While I had some PR experience from past internships, I was in uncharted territory with zero experience in finance or professional services. Very quickly, I saw a camaraderie among everyone in the office and soon felt a part of it: we took walks to Star Market to pick up lunch, celebrated monthly office birthdays, went out for office happy hour, rang the “office triangle” for great work (my first shining, triangle-worthy moment was meticulously organizing the snack and supply cabinets), and so on. My last day in the office, I left directly for the airport to fly to LA for spring break and while there, the world seemingly changed overnight, and the firm had transitioned to work from home.
In May, I started interning full-time and in July, I transitioned to the Prosek Apprentice (PA) program. I’ve been with Prosek for just over six months and there are currently nine Prosek Apprentices and two interns all working from home across the US. Through all of our efforts to virtually connect – our bootcamps, the summer offsite, virtual happy hours and Zoom coffee dates – we had a realization: had we been in the office, we would not be experiencing this program and creating relationships with each other in the same way. While we would of course all participate in the same training and have similar work experiences, the Boston PAs would spend days getting lunch and taking walks to Star Market, and the New York PAs would be lunching together in Madison Square Park. We would have known each other, but likely would have bonded more with those in our respective offices, as the PA classes before us have.
This made me start to reflect on some other silver linings to this new normal. While in the office, I was on three teams and had only seen the faces of those I worked with in Boston: never had one of our internal calls been on video, and there were people I talked to weekly, if not almost daily, that I had never seen before. Shortly after we transitioned to remote work, our CEO Jen Prosek said on one of our weekly all hands calls that this situation made us all more human, and it’s a sentiment I think about often. Now, four months removed from the office, I think every one of us has seen our coworker’s, and even client’s, children, spouses, pets and homes. Joining a Zoom call with a Managing Director, as a PA, is much less intimidating when her children run up to the camera to say hi. If we were in the office, I might not have gotten the chance to see all of my coworkers, be part of virtual meetings, and feel as though we were all on equal footing in firm-wide discussions so soon. I feel like I know so much more about my coworkers’ lives now than I think I would have before, and it makes everyone feel more human.

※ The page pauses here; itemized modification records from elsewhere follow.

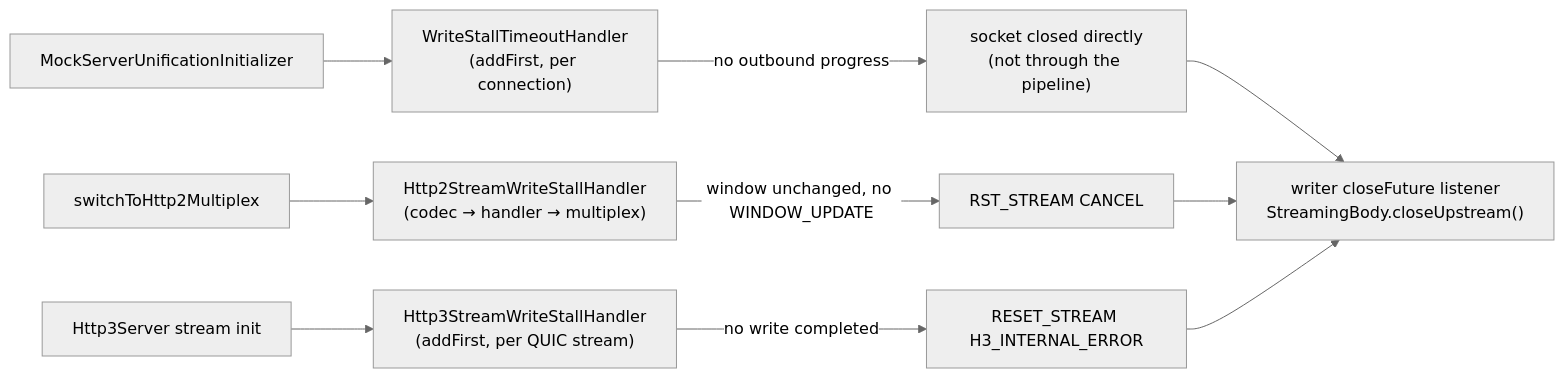
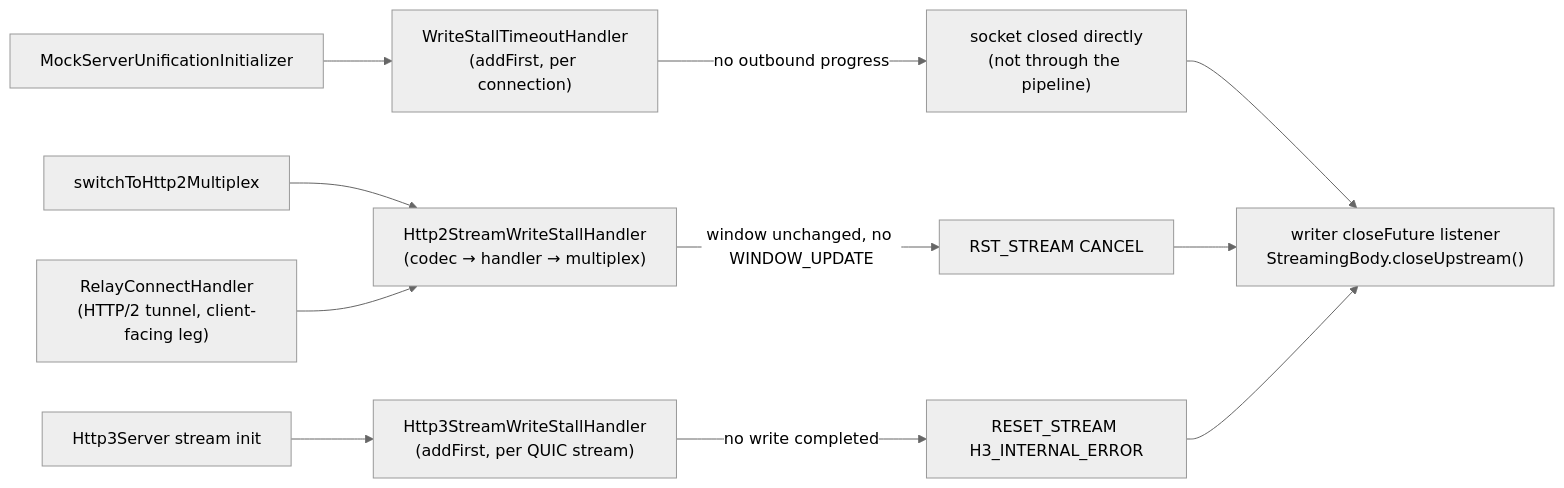
The fifth of 23 diagrams in docs/code/netty-pipeline.md (inspire12/mockserver), drawn with Mermaid (neutral theme) before and after one commit. The commit also changed other lines of this file and 10 other files, not shown here.

````diff
--- a/docs/code/netty-pipeline.md
+++ b/docs/code/netty-pipeline.md
@@ -271,12 +271,13 @@
 ```mermaid
 flowchart LR
     ACC["MockServerUnificationInitializer"] --> TCP["WriteStallTimeoutHandler\n(addFirst, per connection)"]
     H2["switchToHttp2Multiplex"] --> S2["Http2StreamWriteStallHandler\n(codec → handler → multiplex)"]
+    RL["RelayConnectHandler\n(HTTP/2 tunnel, client-facing leg)"] --> S2
     Q["Http3Server stream init"] --> S3["Http3StreamWriteStallHandler\n(addFirst, per QUIC stream)"]
     TCP -->|"no outbound progress"| CLOSE["socket closed directly\n(not through the pipeline)"]
     S2 -->|"window unchanged, no WINDOW_UPDATE"| RST2["RST_STREAM CANCEL"]
     S3 -->|"no write completed"| RST3["RESET_STREAM H3_INTERNAL_ERROR"]
     CLOSE --> UP["writer closeFuture listener\nStreamingBody.closeUpstream()"]
     RST2 --> UP
     RST3 --> UP
 ```
````
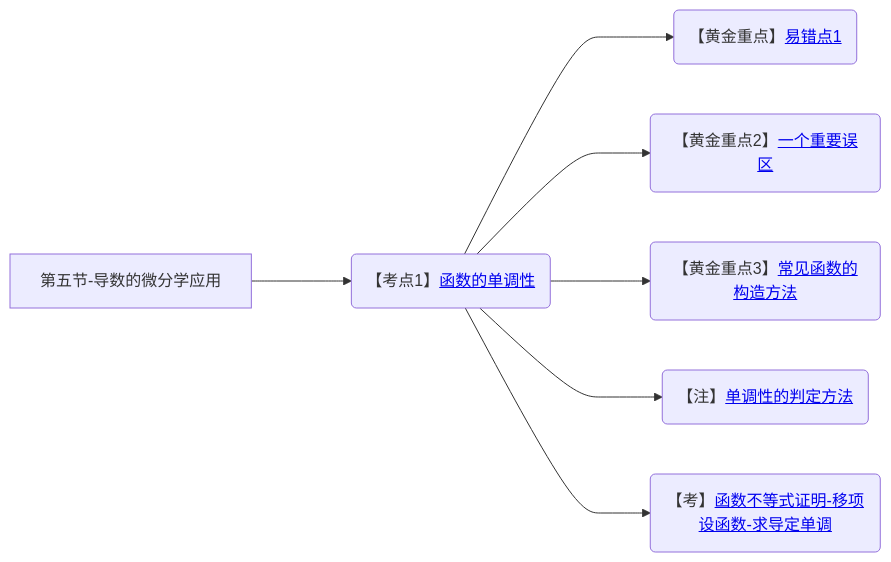
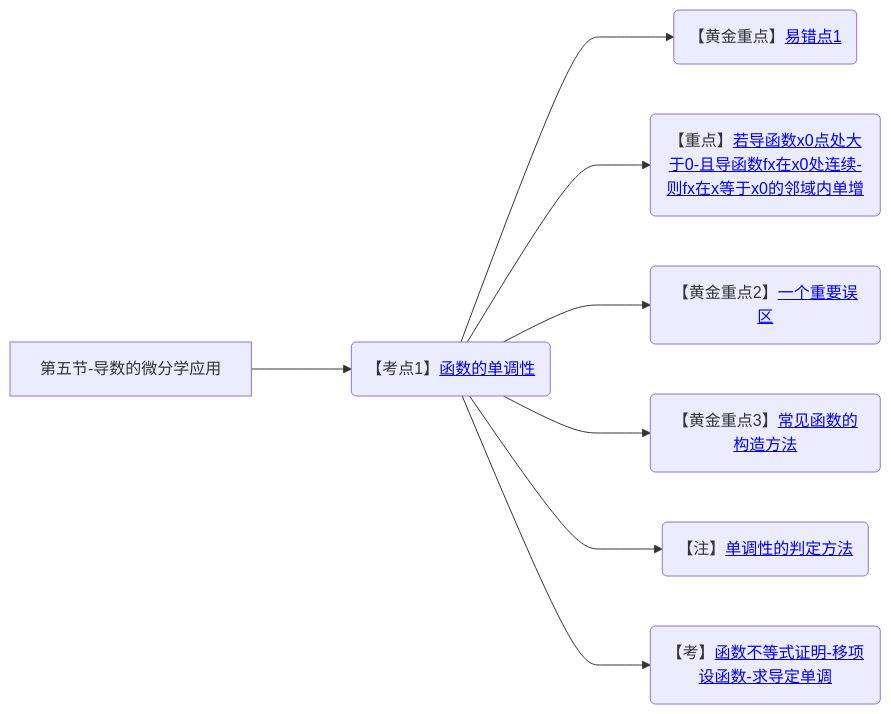
Before and after one commit to yuebinghui/note: diagram 15 of 15 in 笔记/数学/周洋鑫/01.基础班思维导图.md, drawn with Mermaid. The commit also changed 2 other files, not shown here.

Commit message:
Tue Nov 26 16:40:01 CST 2024

````diff
--- a/笔记/数学/周洋鑫/01.基础班思维导图.md
+++ b/笔记/数学/周洋鑫/01.基础班思维导图.md
@@ -530,11 +530,12 @@
 ```mermaid
 graph LR
 第五节-导数的微分学应用
 
 第五节-导数的微分学应用--->函数的单调性(【考点1】<a href="/Users/yuebinghui/Documents/program/github/note/笔记/数学/周洋鑫/基础班/15.导数的微分学应用_1.md#函数的单调性">函数的单调性</>)
 函数的单调性--->易错点1(【黄金重点】<a href="/Users/yuebinghui/Documents/program/github/note/笔记/数学/周洋鑫/基础班/15.导数的微分学应用_1.md#易错点1">易错点1</>)
+函数的单调性--->若导函数x0点处大于0-且导函数fx在x0处连续-则fx在x等于x0的邻域内单增(【重点】<a href="/Users/yuebinghui/Documents/program/github/note/笔记/数学/周洋鑫/基础班/15.导数的微分学应用_1.md#若导函数x0点处大于0-且导函数fx在x0处连续-则fx在x等于x0的邻域内单增">若导函数x0点处大于0-且导函数fx在x0处连续-则fx在x等于x0的邻域内单增</>)
 函数的单调性--->一个重要误区(【黄金重点2】<a href="/Users/yuebinghui/Documents/program/github/note/笔记/数学/周洋鑫/基础班/15.导数的微分学应用_1.md#一个重要误区">一个重要误区</>)
 函数的单调性--->常见函数的构造方法(【黄金重点3】<a href="/Users/yuebinghui/Documents/program/github/note/笔记/数学/周洋鑫/基础班/15.导数的微分学应用_1.md#常见函数的构造方法">常见函数的构造方法</>)
 函数的单调性--->单调性的判定方法(【注】<a href="/Users/yuebinghui/Documents/program/github/note/笔记/数学/周洋鑫/基础班/15.导数的微分学应用_1.md#单调性的判定方法">单调性的判定方法</>)
 函数的单调性--->函数不等式证明-移项设函数-求导定单调(【考】<a href="/Users/yuebinghui/Documents/program/github/note/笔记/数学/周洋鑫/基础班/15.导数的微分学应用_1.md#函数不等式证明-移项设函数-求导定单调">函数不等式证明-移项设函数-求导定单调</>)
 ```
````
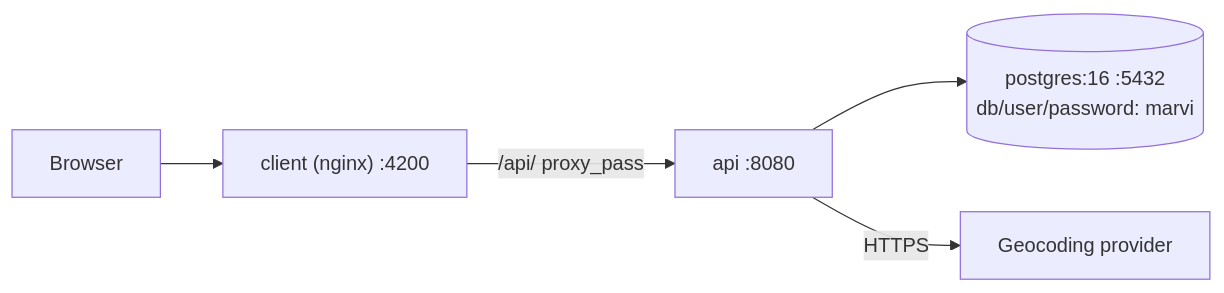
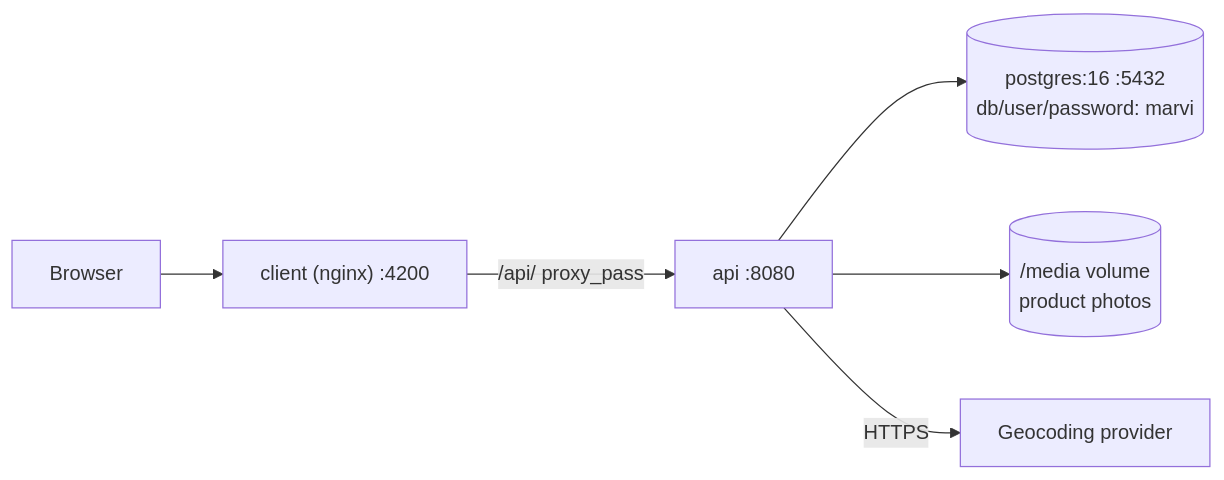
Before and after one commit to GucciVanin/MarviWebsite: diagram 12 of 12 in architecture.md, drawn with Mermaid. The commit also changed other lines of this file and 98 other files, not shown here.

````diff
--- a/architecture.md
+++ b/architecture.md
@@ -562,7 +572,8 @@
 ```mermaid
 flowchart LR
     Browser --> Nginx["client (nginx) :4200"]
     Nginx -- "/api/ proxy_pass" --> Api["api :8080"]
     Api --> Pg[("postgres:16 :5432<br/>db/user/password: marvi")]
+    Api --> Media[("/media volume<br/>product photos")]
     Api -- HTTPS --> Geo["Geocoding provider"]
 ```
````
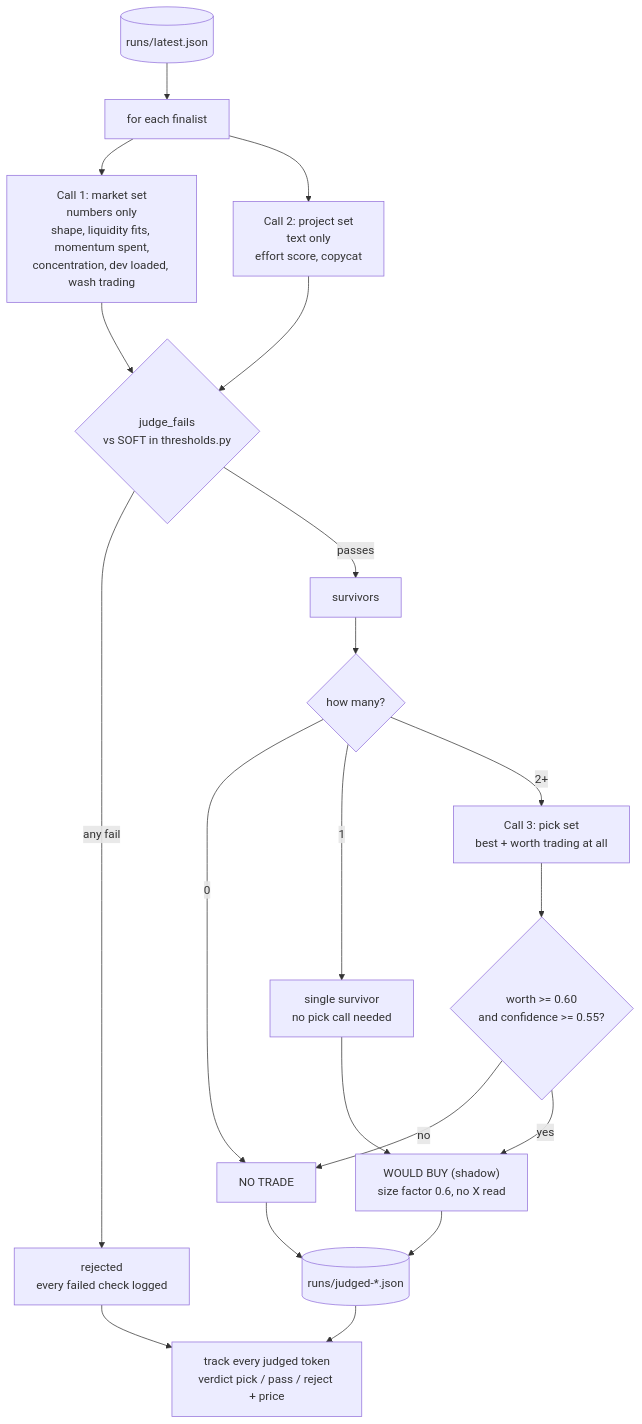
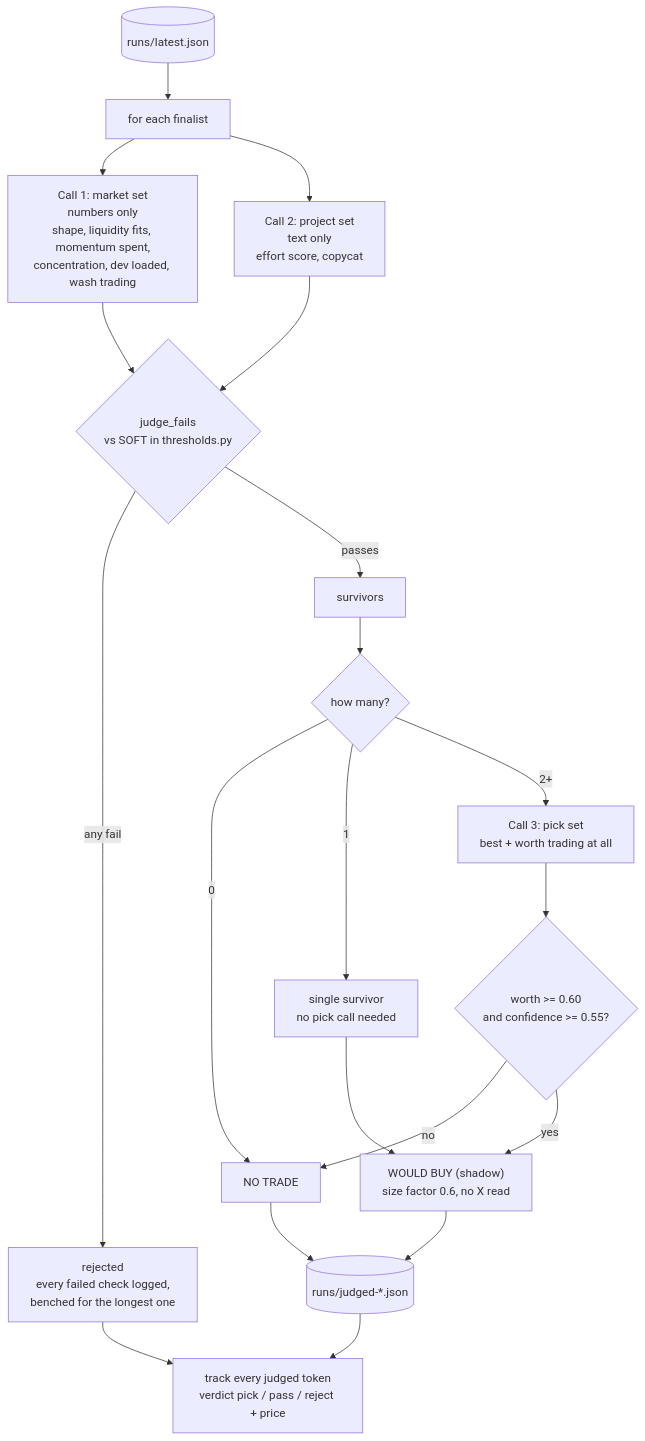
One commit to NickHammer/jev-desk changed the fourth of 8 diagrams in ARCHITECTURE.md. Above: the diagram before and after it, drawn with Mermaid. The commit also changed other lines of this file and 10 other files, not shown here.

````diff
--- a/ARCHITECTURE.md
+++ b/ARCHITECTURE.md
@@ -72,22 +99,22 @@
 ```mermaid
 flowchart TD
     L[("runs/latest.json")] --> T["for each finalist"]
     T --> M["Call 1: market set<br/>numbers only<br/>shape, liquidity fits, momentum spent,<br/>concentration, dev loaded, wash trading"]
     T --> P["Call 2: project set<br/>text only<br/>effort score, copycat"]
     M --> K{"judge_fails<br/>vs SOFT in thresholds.py"}
     P --> K
-    K -- "any fail" --> X["rejected<br/>every failed check logged"]
+    K -- "any fail" --> X["rejected<br/>every failed check logged,<br/>benched for the longest one"]
     K -- passes --> S["survivors"]
     S --> N{"how many?"}
     N -- 0 --> NT["NO TRADE"]
     N -- 1 --> ONE["single survivor<br/>no pick call needed"]
     N -- "2+" --> PK["Call 3: pick set<br/>best + worth trading at all"]
     PK --> G{"worth >= 0.60<br/>and confidence >= 0.55?"}
     G -- no --> NT
     G -- yes --> WB["WOULD BUY (shadow)<br/>size factor 0.6, no X read"]
     ONE --> WB
     WB --> OUT[("runs/judged-*.json")]
     NT --> OUT
     OUT --> TR["track every judged token<br/>verdict pick / pass / reject + price"]
     X --> TR
 ```
````
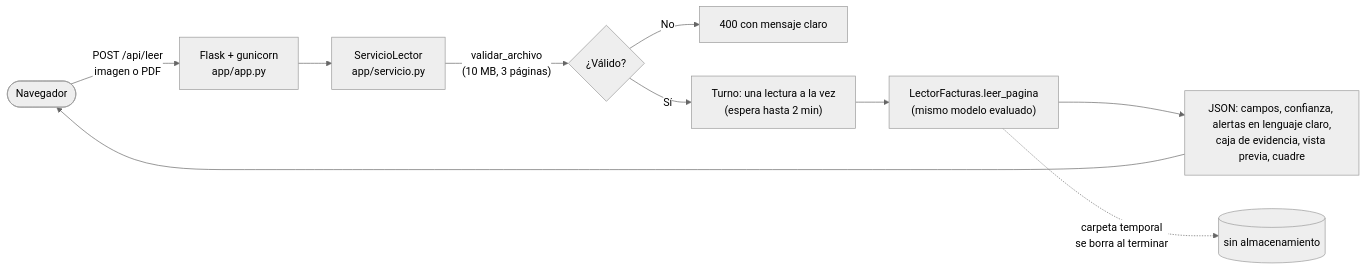
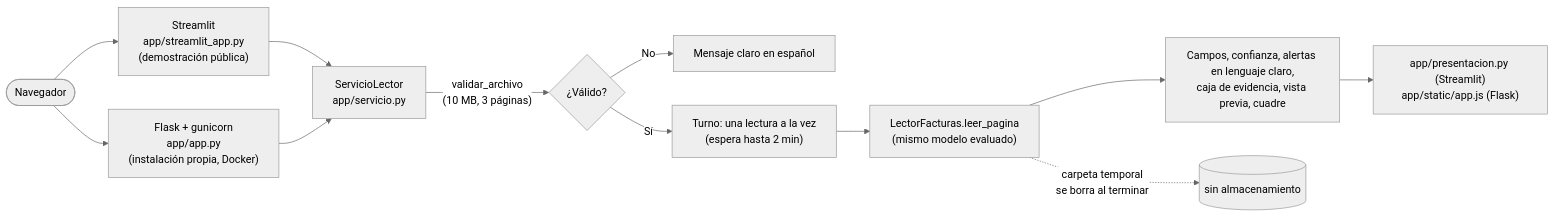
Before and after one commit to Jesusl2202/Document-Scanner: the fourth of 4 diagrams in docs/arquitectura.md, drawn with Mermaid (neutral theme). The commit also changed other lines of this file and 24 other files, not shown here.

````diff
--- a/docs/arquitectura.md
+++ b/docs/arquitectura.md
@@ -440,12 +441,14 @@
 ```mermaid
 flowchart LR
-    U(["Navegador"]) -->|"POST /api/leer<br/>imagen o PDF"| F["Flask + gunicorn<br/>app/app.py"]
-    F --> S["ServicioLector<br/>app/servicio.py"]
+    U(["Navegador"]) --> ST["Streamlit<br/>app/streamlit_app.py<br/>(demostración pública)"]
+    U --> FL["Flask + gunicorn<br/>app/app.py<br/>(instalación propia, Docker)"]
+    ST --> S["ServicioLector<br/>app/servicio.py"]
+    FL --> S
     S -->|"validar_archivo<br/>(10 MB, 3 páginas)"| V{"¿Válido?"}
-    V -- No --> E["400 con mensaje claro"]
+    V -- No --> E["Mensaje claro en español"]
     V -- Sí --> T["Turno: una lectura a la vez<br/>(espera hasta 2 min)"]
     T --> L["LectorFacturas.leer_pagina<br/>(mismo modelo evaluado)"]
-    L --> R["JSON: campos, confianza, alertas en lenguaje claro,<br/>caja de evidencia, vista previa, cuadre"]
-    R --> U
+    L --> R["Campos, confianza, alertas en lenguaje claro,<br/>caja de evidencia, vista previa, cuadre"]
+    R --> P["app/presentacion.py (Streamlit)<br/>app/static/app.js (Flask)"]
     L -.->|"carpeta temporal<br/>se borra al terminar"| X[("sin almacenamiento")]
 ```
````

The work from home environment has also challenged me. Sitting at home at my laptop means that when I have a question, I can’t just pop over to someone’s desk for a minute. While Prosekians prize intellectual curiosity and thrive on asking smart questions, I think working remotely has forced us to be even more strategic and think further outside of our individual boxes – if something needs to get done and you can’t get in touch with the person who assigned the project, there’s no choice but to give it your best shot, or connect with another colleague who may be able to give you some pointers. Taking on new projects and types of assignments you haven’t tackled before when you’re alone in your bedroom can be scary, but it has definitely escalated my growth like never before.
There is nothing we can do to change this tumultuous environment, but what we can control, is the way we perceive and learn from it. Rather than wishing for what could have been, like a normal, in-person graduation and completing both my internship and the PA program in person, I’m trying to focus on these small, but significant changes that I otherwise would have never experienced.